• Exercise: Write an exact copy of the entries below that leaves out all pictures.

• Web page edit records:
==========

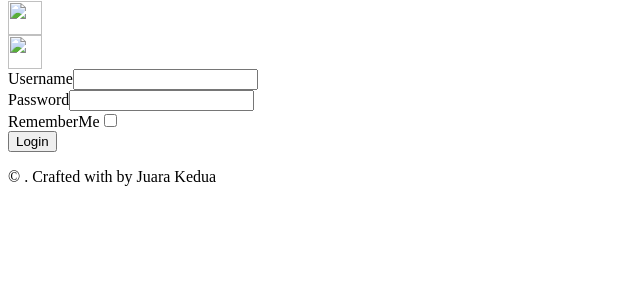
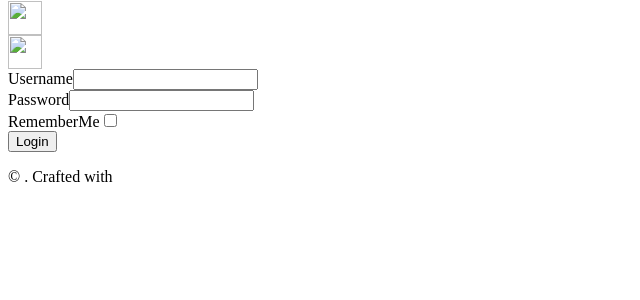
Before and after one commit to ybsisgood/user-management, a PHP site: the page made by views/auth/login.php in a window 1280 px wide. Shown: the part 79-379 px from the top of the page, without its empty margins (0-640 px from the left). Run offline with PHP 8.4, Linux system fonts and the light colour scheme; the template is opened without the code that fills it: most values are stand-ins (such as "Sample title", 1, 10 or a date in 2020); form fields are guessed from the names that the template uses; data that the repository does not hold is empty; some libraries are stand-ins or nearby versions.

Commit message:
Update login.php
remove by juara-kedua

```diff
--- a/views/auth/login.php
+++ b/views/auth/login.php
@@ -99,7 +99,7 @@ $baseUrl = Url::base();
                 <div class="mt-5 text-center">
 
                     <div>
-                        <p><?= Yii::$app->params['yearCopyright'] . ' © ' . Yii::$app->params['companyName'];?>. Crafted with <i class="mdi mdi-coffee text-danger"></i> by Juara Kedua</p>
+                        <p><?= Yii::$app->params['yearCopyright'] . ' © ' . Yii::$app->params['companyName'];?>. Crafted with <i class="mdi mdi-coffee text-danger"></i></p>
                     </div>
                 </div>
 
```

==========

• The answer:
Before and after one commit to ybsisgood/user-management, a PHP site: the page made by views/auth/login.php in a window 1280 px wide. Shown: the part 79-379 px from the top of the page, without its empty margins (0-640 px from the left). Run offline with PHP 8.4, Linux system fonts and the light colour scheme; the template is opened without the code that fills it: most values are stand-ins (such as "Sample title", 1, 10 or a date in 2020); form fields are guessed from the names that the template uses; data that the repository does not hold is empty; some libraries are stand-ins or nearby versions.

Commit message:
Update login.php
remove by juara-kedua

```diff
--- a/views/auth/login.php
+++ b/views/auth/login.php
@@ -99,7 +99,7 @@ $baseUrl = Url::base();
                 <div class="mt-5 text-center">
 
                     <div>
-                        <p><?= Yii::$app->params['yearCopyright'] . ' © ' . Yii::$app->params['companyName'];?>. Crafted with <i class="mdi mdi-coffee text-danger"></i> by Juara Kedua</p>
+                        <p><?= Yii::$app->params['yearCopyright'] . ' © ' . Yii::$app->params['companyName'];?>. Crafted with <i class="mdi mdi-coffee text-danger"></i></p>
                     </div>
                 </div>
 
```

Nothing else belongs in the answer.